===== DATA SUPPLIED =====

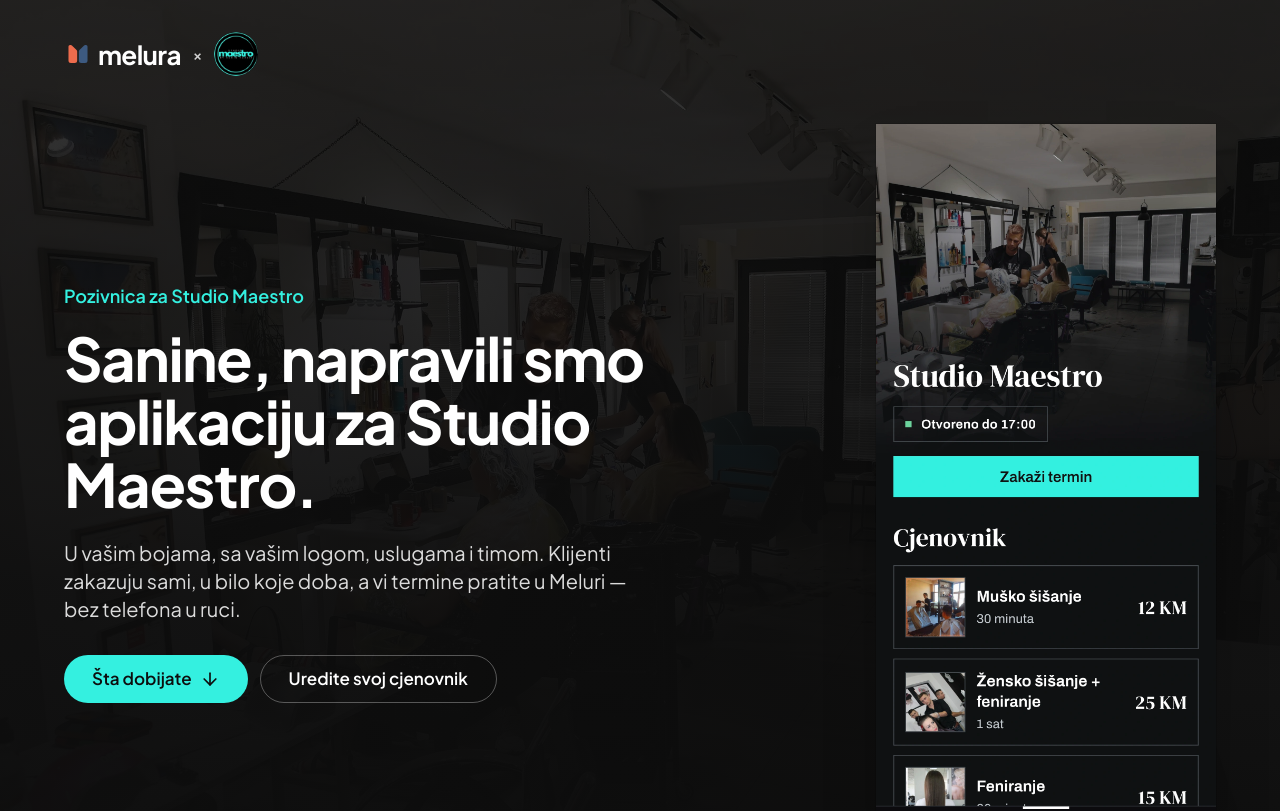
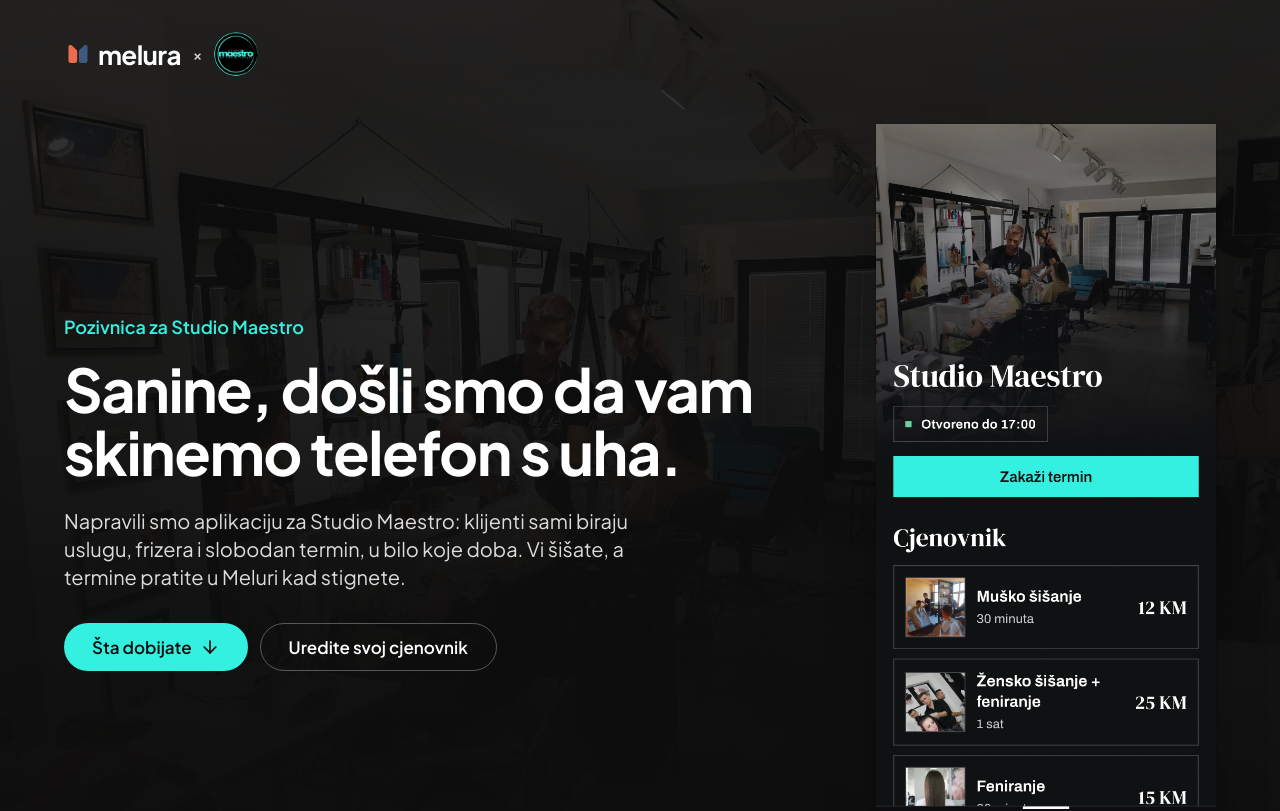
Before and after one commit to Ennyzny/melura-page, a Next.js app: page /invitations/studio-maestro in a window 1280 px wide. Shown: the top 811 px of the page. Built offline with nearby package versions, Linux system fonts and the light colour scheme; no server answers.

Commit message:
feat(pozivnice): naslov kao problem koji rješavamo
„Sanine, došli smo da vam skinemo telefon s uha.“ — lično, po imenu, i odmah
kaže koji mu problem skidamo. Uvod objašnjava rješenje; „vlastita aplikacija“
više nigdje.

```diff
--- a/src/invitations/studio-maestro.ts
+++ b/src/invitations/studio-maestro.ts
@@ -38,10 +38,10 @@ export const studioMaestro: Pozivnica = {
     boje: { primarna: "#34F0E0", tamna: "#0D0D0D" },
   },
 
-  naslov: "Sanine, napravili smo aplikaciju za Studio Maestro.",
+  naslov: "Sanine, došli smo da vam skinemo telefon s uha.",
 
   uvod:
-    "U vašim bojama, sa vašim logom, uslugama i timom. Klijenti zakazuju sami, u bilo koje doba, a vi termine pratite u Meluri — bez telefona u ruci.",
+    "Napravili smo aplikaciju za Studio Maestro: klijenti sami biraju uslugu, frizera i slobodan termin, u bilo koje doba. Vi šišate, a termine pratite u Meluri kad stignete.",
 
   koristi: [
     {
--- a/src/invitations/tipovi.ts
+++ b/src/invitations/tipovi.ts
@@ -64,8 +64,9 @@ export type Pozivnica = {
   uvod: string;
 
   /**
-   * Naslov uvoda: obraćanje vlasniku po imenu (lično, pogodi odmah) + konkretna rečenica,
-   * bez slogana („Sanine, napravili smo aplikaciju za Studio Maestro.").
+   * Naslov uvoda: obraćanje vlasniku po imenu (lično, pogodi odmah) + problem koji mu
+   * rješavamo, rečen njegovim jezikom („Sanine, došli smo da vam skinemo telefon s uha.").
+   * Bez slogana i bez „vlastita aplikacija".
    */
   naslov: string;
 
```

=====
===== DATA SUPPLIED =====

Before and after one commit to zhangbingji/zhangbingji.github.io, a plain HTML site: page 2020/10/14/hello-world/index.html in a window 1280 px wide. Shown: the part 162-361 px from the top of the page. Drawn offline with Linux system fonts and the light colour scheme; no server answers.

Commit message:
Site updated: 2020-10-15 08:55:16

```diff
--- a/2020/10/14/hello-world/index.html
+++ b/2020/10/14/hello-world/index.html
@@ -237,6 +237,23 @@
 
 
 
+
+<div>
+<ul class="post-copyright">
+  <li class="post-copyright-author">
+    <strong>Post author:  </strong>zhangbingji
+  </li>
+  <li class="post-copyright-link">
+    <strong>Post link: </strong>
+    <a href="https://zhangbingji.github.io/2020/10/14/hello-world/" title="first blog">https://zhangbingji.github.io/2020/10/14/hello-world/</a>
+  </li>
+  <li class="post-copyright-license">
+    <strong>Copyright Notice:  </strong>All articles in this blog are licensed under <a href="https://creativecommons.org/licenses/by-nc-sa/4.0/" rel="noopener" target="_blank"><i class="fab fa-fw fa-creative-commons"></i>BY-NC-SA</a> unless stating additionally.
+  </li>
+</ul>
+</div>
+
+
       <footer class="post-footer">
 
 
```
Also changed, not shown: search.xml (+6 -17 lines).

=====

PROBLEM DESCRIPTION:
From the data above, copy each line with the string "world" in it.

WRITTEN RESPONSE:
Before and after one commit to zhangbingji/zhangbingji.github.io, a plain HTML site: page 2020/10/14/hello-world/index.html in a window 1280 px wide. Shown: the part 162-361 px from the top of the page. Drawn offline with Linux system fonts and the light colour scheme; no server answers.
--- a/2020/10/14/hello-world/index.html
+++ b/2020/10/14/hello-world/index.html
+    <a href="https://zhangbingji.github.io/2020/10/14/hello-world/" title="first blog">https://zhangbingji.github.io/2020/10/14/hello-world/</a>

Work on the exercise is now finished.